In the warm winter sunshine outside the barracks, the blast of rocket- propelled grenades was unmistakable. "The security forces have a terrorist group surrounded," the commandant said. Several gendarmes had gathered in the barrack square, all looking south-west towards the village of Sidi Moussa, invisible through the pale heat haze below the mountains. Algeria's war was out of sight but not out of mind; and certainly not out of earshot. Three motor-cycle cops - back on the roads these past four months for the first time in more than four years - roared into the compound. "Things have improved," the commandant insisted. "Only a few months ago, all our men would have to have been in armoured vehicles."

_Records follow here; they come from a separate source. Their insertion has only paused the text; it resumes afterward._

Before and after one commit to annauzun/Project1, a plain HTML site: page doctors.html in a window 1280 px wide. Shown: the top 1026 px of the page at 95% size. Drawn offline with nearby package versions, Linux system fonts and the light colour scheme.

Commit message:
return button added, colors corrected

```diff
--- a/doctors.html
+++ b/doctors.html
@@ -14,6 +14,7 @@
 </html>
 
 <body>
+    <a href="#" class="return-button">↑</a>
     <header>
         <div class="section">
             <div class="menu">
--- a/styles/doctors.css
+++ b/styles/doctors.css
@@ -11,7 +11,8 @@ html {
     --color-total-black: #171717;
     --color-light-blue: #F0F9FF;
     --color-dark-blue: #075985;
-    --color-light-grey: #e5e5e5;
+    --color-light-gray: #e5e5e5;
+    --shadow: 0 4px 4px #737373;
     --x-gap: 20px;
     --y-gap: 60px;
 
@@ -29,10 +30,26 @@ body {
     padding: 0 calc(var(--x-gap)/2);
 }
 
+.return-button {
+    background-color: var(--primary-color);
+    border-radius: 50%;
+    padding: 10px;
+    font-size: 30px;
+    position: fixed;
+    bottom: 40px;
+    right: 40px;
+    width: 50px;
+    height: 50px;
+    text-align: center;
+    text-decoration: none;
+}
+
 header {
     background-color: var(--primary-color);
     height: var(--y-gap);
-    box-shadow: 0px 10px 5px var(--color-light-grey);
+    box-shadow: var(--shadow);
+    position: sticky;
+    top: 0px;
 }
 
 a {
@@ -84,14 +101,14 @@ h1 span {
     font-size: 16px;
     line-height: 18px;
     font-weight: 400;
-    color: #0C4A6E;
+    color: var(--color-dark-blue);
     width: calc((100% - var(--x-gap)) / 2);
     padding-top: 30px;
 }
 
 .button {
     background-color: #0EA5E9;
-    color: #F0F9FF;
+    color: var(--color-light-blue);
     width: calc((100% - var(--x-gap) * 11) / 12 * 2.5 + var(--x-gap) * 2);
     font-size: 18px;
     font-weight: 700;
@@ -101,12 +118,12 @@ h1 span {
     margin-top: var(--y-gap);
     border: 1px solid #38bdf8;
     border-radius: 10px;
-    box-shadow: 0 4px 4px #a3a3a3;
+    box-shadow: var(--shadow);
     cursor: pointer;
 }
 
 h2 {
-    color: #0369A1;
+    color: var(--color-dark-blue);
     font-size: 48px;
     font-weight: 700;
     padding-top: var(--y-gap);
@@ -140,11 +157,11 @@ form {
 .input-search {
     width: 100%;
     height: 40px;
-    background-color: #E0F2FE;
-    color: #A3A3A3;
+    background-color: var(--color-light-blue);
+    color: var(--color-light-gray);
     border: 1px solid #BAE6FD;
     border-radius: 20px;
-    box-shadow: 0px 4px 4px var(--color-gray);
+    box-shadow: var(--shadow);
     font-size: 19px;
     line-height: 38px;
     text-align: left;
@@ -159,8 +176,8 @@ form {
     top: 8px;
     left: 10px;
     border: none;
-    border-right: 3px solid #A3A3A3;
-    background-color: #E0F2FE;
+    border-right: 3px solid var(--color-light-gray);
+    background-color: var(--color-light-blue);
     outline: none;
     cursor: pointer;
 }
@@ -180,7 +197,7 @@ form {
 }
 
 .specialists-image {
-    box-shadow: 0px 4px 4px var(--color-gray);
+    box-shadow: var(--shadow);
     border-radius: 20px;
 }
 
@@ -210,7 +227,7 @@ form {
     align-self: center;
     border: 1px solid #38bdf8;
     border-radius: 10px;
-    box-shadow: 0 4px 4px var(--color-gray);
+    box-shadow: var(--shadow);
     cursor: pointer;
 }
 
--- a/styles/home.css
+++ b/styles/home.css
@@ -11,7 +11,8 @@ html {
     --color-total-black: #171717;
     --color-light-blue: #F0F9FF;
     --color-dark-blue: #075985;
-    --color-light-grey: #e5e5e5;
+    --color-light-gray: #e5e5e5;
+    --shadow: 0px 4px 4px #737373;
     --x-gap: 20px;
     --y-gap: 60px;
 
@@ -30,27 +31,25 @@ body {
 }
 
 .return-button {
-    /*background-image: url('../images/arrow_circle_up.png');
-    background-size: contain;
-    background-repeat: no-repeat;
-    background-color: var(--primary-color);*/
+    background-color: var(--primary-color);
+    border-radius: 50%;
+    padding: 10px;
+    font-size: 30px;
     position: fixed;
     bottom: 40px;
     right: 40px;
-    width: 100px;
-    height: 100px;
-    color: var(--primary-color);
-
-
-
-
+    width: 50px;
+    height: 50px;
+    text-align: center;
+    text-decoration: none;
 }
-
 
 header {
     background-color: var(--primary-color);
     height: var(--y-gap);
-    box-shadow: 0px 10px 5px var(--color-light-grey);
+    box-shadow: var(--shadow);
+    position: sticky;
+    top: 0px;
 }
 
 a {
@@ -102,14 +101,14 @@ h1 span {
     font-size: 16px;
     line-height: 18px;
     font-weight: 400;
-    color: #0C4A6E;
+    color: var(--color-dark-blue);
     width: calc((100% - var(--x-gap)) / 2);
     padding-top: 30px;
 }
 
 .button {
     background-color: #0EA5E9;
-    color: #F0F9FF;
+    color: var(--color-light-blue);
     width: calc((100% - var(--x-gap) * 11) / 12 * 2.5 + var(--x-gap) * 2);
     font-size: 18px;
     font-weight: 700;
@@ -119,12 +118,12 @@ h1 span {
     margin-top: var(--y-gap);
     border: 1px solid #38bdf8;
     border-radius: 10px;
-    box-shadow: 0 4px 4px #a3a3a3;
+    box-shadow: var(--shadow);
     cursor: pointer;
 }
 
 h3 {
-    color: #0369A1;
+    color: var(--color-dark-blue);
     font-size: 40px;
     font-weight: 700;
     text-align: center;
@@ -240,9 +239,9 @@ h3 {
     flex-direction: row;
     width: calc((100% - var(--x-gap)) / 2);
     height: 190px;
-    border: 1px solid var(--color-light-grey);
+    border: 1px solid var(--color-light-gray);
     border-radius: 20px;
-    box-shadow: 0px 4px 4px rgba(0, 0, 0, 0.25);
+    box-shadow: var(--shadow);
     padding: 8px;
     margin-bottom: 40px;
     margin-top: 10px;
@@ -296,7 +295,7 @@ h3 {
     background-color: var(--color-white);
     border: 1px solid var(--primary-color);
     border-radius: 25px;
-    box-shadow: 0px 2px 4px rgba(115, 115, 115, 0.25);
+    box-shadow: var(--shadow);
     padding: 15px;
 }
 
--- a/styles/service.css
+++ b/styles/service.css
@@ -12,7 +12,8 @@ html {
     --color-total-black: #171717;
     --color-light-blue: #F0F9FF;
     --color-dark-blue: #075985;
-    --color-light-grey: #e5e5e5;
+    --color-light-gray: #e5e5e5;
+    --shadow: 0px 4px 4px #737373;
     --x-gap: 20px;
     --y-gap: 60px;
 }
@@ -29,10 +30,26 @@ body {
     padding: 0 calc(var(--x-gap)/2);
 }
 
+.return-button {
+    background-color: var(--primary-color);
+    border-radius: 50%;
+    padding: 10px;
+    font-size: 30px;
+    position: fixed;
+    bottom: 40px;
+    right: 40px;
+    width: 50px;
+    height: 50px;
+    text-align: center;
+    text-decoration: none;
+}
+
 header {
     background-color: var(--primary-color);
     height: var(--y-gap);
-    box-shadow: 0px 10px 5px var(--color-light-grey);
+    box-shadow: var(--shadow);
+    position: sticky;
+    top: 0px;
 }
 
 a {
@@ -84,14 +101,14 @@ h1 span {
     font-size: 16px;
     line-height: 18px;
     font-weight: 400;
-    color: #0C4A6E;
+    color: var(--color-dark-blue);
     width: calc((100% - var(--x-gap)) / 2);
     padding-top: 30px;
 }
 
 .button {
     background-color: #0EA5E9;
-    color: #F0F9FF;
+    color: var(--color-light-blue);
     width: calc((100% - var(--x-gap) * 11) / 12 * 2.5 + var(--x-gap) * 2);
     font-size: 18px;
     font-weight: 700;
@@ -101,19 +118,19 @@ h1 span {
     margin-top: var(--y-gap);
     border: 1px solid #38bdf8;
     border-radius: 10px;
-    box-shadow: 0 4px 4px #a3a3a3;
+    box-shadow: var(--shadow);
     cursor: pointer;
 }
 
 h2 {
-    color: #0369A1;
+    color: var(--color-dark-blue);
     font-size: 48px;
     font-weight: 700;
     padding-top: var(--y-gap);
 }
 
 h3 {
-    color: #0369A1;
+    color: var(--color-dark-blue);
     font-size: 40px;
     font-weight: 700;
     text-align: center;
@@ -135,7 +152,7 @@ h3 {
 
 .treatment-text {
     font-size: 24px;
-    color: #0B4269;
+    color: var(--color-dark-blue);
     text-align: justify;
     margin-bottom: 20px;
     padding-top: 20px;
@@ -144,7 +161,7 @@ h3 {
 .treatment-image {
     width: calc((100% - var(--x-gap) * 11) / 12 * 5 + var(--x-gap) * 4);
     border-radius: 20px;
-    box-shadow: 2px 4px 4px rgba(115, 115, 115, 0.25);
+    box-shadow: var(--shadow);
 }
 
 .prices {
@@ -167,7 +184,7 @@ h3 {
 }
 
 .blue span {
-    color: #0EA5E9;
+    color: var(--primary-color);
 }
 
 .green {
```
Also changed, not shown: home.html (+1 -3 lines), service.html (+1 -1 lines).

But from the villages beyond Sidi Moussa, on the road from Larba to Tablat, terrible stories are emerging, more frightful than any that have yet come out of Algeria's secret war. The Islamic Armed Group (GIA), one rumour says, moved into the villages on the Col des Deux Bassins - on the steep hillsides of the Mitidja - and cut the throats of up to a hundred men, women and children at the weekend. "The government doesn't want the news out yet because it will cast a bad reflection on last week's constitutional referendum," an Algerian businessman had told us two hours earlier. "This is the most savage crime I have ever heard of." If true, it would be the most horrible atrocity yet committed in the Algerian war, worse than this month's throat-cutting at Sidi el-Kebir, comparable to the epic massacres of the 1954-62 war of independence against France.
But is it true? Not a word has appeared in the government-controlled press, save for a dramatic account - third-person and with no quoted eyewitnesses - of the "liquidation" of a GIA unit of 12 men near Ghardaia. Ouled Abderbi, the district "emir" of the GIA group in the "wilaya" (governerate) of Ghardaia, had been "annihilated", according to Le Matin. The throat-cutters who had savaged the villagers of Bouferkine were no more. No prisoners. It was a familiar story.
And when we asked the commandant about reports of the Col des Deux Bassins massacre, he raised his eyebrows. "We received information that four men from Sonagaz [the Algerian state gas company] had their throats cut around there. Nothing more." But even among the Algiers gendarmerie, the barbarism of this war comes through. Just in passing, the commandant mentions to us that the "Islamists ", "thieves as much as terrorists," he calls them - have run short of ammunition. "We find their Kalashnikovs and lots of [Israeli-made] Uzi automatic weapons, but no bullets," he says. Could that be, I ask, why they cut so many throats, to save ammunition? The commandant leans across the table and points at me. "Exactly," he replies. And then - another aside, a passing comment - he adds: "They don't only use knives to cut throats now. They are using saws, wood-cutters' saws, to cut the throats of their prisoners."
"Don't believe the stories that the GIA has been infiltrated," another officer says. "If it had been, we would have won the war by now. A year ago, at the presidential elections, they pardoned about 1000 prisoners and let them out of jail. Many were intimidated back into the GIA. They've just freed another 60 or so men and we've been told to keep an eye on them. But they live outside Blida and it's hard enough to get into some of those places, let alone watch the guys we want to watch."
Back in the capital, the stories start again. There are another 21 dead civilians in a village south of the capital, an Algerian journalist says. Another 11 people were slaughtered in Baraki at the weekend. At least one GIA group is retreating through the Mitidja hills, setting mines behind them.
And I remember what the commandant said as we sipped coffee in his mess. "I saw a schoolgirl in the Blida morgue who had had her throat cut. I don't know if it's true what they said, that her murderers cut "GIA" on her hand. I didn't see her hands. But I saw her head. They had almost completely severed it from her body."